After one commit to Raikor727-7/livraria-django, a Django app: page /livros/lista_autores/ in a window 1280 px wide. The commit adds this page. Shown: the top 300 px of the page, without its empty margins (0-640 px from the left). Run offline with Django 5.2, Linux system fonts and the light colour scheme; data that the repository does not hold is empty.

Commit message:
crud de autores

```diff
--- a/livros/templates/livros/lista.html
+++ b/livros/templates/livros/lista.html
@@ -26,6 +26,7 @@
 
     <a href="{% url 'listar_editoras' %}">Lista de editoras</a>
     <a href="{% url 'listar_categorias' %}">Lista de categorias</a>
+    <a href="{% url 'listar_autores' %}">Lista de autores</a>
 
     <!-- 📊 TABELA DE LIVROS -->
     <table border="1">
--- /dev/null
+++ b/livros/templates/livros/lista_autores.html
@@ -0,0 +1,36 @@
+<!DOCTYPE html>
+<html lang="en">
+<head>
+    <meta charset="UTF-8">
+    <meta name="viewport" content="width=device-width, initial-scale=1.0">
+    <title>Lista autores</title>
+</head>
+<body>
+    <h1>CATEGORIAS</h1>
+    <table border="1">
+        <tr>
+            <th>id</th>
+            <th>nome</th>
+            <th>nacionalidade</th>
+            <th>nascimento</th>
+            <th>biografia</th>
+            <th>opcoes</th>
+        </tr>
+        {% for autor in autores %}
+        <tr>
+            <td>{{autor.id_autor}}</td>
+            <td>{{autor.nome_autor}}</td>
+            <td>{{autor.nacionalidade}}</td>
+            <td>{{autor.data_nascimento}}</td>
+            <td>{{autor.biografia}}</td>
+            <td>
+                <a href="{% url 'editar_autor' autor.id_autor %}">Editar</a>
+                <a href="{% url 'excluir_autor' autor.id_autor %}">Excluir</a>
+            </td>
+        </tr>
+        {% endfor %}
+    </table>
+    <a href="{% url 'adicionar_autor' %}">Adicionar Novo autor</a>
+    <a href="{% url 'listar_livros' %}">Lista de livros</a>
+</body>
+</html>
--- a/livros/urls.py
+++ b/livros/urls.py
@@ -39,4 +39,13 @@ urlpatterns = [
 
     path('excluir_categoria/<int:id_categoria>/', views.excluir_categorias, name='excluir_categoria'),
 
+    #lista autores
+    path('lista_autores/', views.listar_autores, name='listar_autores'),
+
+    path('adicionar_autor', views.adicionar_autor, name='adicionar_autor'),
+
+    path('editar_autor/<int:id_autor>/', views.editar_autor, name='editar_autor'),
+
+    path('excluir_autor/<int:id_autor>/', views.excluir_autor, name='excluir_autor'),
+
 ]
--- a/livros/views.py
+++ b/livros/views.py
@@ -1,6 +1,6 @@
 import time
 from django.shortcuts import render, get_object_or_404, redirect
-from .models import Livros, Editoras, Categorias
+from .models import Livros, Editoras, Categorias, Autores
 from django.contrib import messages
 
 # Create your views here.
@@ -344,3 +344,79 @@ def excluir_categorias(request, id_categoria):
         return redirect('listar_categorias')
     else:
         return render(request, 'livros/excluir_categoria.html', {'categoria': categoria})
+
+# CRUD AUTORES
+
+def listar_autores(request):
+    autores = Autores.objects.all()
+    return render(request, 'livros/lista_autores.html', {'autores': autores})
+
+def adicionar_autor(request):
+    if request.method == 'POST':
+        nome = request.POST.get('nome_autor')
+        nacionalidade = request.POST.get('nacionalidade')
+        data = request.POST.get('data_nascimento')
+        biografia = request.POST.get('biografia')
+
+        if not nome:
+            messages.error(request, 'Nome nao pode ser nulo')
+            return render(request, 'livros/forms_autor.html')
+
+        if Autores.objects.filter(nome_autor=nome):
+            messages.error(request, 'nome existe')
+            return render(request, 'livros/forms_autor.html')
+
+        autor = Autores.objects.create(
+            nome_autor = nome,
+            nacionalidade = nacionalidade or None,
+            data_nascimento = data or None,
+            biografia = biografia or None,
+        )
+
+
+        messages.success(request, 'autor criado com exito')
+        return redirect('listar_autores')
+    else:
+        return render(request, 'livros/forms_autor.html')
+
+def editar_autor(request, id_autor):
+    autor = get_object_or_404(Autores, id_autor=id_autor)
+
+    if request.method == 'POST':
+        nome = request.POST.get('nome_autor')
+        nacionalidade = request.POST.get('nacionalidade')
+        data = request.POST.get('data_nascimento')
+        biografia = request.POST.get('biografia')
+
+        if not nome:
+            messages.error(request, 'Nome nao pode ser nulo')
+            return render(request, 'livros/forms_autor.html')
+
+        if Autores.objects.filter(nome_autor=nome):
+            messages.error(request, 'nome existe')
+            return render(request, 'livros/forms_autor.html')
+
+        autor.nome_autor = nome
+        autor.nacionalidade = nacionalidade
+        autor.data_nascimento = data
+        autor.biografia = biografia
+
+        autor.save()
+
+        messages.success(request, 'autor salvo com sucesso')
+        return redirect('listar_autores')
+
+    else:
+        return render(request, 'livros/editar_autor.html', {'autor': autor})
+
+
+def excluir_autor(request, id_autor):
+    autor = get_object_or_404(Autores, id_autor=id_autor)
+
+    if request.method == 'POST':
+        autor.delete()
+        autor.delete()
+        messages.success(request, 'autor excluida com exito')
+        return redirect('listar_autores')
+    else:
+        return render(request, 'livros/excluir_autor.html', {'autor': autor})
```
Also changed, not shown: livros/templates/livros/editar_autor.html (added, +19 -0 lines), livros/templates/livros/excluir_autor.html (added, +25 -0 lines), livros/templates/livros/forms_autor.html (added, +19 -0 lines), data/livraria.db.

> **DIRECTIONS**: Nothing may be omitted or altered; reproduce all of the entries.

> **TASK RESULT**:
After one commit to Raikor727-7/livraria-django, a Django app: page /livros/lista_autores/ in a window 1280 px wide. The commit adds this page. Shown: the top 300 px of the page, without its empty margins (0-640 px from the left). Run offline with Django 5.2, Linux system fonts and the light colour scheme; data that the repository does not hold is empty.

Commit message:
crud de autores

```diff
--- a/livros/templates/livros/lista.html
+++ b/livros/templates/livros/lista.html
@@ -26,6 +26,7 @@
 
     <a href="{% url 'listar_editoras' %}">Lista de editoras</a>
     <a href="{% url 'listar_categorias' %}">Lista de categorias</a>
+    <a href="{% url 'listar_autores' %}">Lista de autores</a>
 
     <!-- 📊 TABELA DE LIVROS -->
     <table border="1">
--- /dev/null
+++ b/livros/templates/livros/lista_autores.html
@@ -0,0 +1,36 @@
+<!DOCTYPE html>
+<html lang="en">
+<head>
+    <meta charset="UTF-8">
+    <meta name="viewport" content="width=device-width, initial-scale=1.0">
+    <title>Lista autores</title>
+</head>
+<body>
+    <h1>CATEGORIAS</h1>
+    <table border="1">
+        <tr>
+            <th>id</th>
+            <th>nome</th>
+            <th>nacionalidade</th>
+            <th>nascimento</th>
+            <th>biografia</th>
+            <th>opcoes</th>
+        </tr>
+        {% for autor in autores %}
+        <tr>
+            <td>{{autor.id_autor}}</td>
+            <td>{{autor.nome_autor}}</td>
+            <td>{{autor.nacionalidade}}</td>
+            <td>{{autor.data_nascimento}}</td>
+            <td>{{autor.biografia}}</td>
+            <td>
+                <a href="{% url 'editar_autor' autor.id_autor %}">Editar</a>
+                <a href="{% url 'excluir_autor' autor.id_autor %}">Excluir</a>
+            </td>
+        </tr>
+        {% endfor %}
+    </table>
+    <a href="{% url 'adicionar_autor' %}">Adicionar Novo autor</a>
+    <a href="{% url 'listar_livros' %}">Lista de livros</a>
+</body>
+</html>
--- a/livros/urls.py
+++ b/livros/urls.py
@@ -39,4 +39,13 @@ urlpatterns = [
 
     path('excluir_categoria/<int:id_categoria>/', views.excluir_categorias, name='excluir_categoria'),
 
+    #lista autores
+    path('lista_autores/', views.listar_autores, name='listar_autores'),
+
+    path('adicionar_autor', views.adicionar_autor, name='adicionar_autor'),
+
+    path('editar_autor/<int:id_autor>/', views.editar_autor, name='editar_autor'),
+
+    path('excluir_autor/<int:id_autor>/', views.excluir_autor, name='excluir_autor'),
+
 ]
--- a/livros/views.py
+++ b/livros/views.py
@@ -1,6 +1,6 @@
 import time
 from django.shortcuts import render, get_object_or_404, redirect
-from .models import Livros, Editoras, Categorias
+from .models import Livros, Editoras, Categorias, Autores
 from django.contrib import messages
 
 # Create your views here.
@@ -344,3 +344,79 @@ def excluir_categorias(request, id_categoria):
         return redirect('listar_categorias')
     else:
         return render(request, 'livros/excluir_categoria.html', {'categoria': categoria})
+
+# CRUD AUTORES
+
+def listar_autores(request):
+    autores = Autores.objects.all()
+    return render(request, 'livros/lista_autores.html', {'autores': autores})
+
+def adicionar_autor(request):
+    if request.method == 'POST':
+        nome = request.POST.get('nome_autor')
+        nacionalidade = request.POST.get('nacionalidade')
+        data = request.POST.get('data_nascimento')
+        biografia = request.POST.get('biografia')
+
+        if not nome:
+            messages.error(request, 'Nome nao pode ser nulo')
+            return render(request, 'livros/forms_autor.html')
+
+        if Autores.objects.filter(nome_autor=nome):
+            messages.error(request, 'nome existe')
+            return render(request, 'livros/forms_autor.html')
+
+        autor = Autores.objects.create(
+            nome_autor = nome,
+            nacionalidade = nacionalidade or None,
+            data_nascimento = data or None,
+            biografia = biografia or None,
+        )
+
+
+        messages.success(request, 'autor criado com exito')
+        return redirect('listar_autores')
+    else:
+        return render(request, 'livros/forms_autor.html')
+
+def editar_autor(request, id_autor):
+    autor = get_object_or_404(Autores, id_autor=id_autor)
+
+    if request.method == 'POST':
+        nome = request.POST.get('nome_autor')
+        nacionalidade = request.POST.get('nacionalidade')
+        data = request.POST.get('data_nascimento')
+        biografia = request.POST.get('biografia')
+
+        if not nome:
+            messages.error(request, 'Nome nao pode ser nulo')
+            return render(request, 'livros/forms_autor.html')
+
+        if Autores.objects.filter(nome_autor=nome):
+            messages.error(request, 'nome existe')
+            return render(request, 'livros/forms_autor.html')
+
+        autor.nome_autor = nome
+        autor.nacionalidade = nacionalidade
+        autor.data_nascimento = data
+        autor.biografia = biografia
+
+        autor.save()
+
+        messages.success(request, 'autor salvo com sucesso')
+        return redirect('listar_autores')
+
+    else:
+        return render(request, 'livros/editar_autor.html', {'autor': autor})
+
+
+def excluir_autor(request, id_autor):
+    autor = get_object_or_404(Autores, id_autor=id_autor)
+
+    if request.method == 'POST':
+        autor.delete()
+        autor.delete()
+        messages.success(request, 'autor excluida com exito')
+        return redirect('listar_autores')
+    else:
+        return render(request, 'livros/excluir_autor.html', {'autor': autor})
```
Also changed, not shown: livros/templates/livros/editar_autor.html (added, +19 -0 lines), livros/templates/livros/excluir_autor.html (added, +25 -0 lines), livros/templates/livros/forms_autor.html (added, +19 -0 lines), data/livraria.db.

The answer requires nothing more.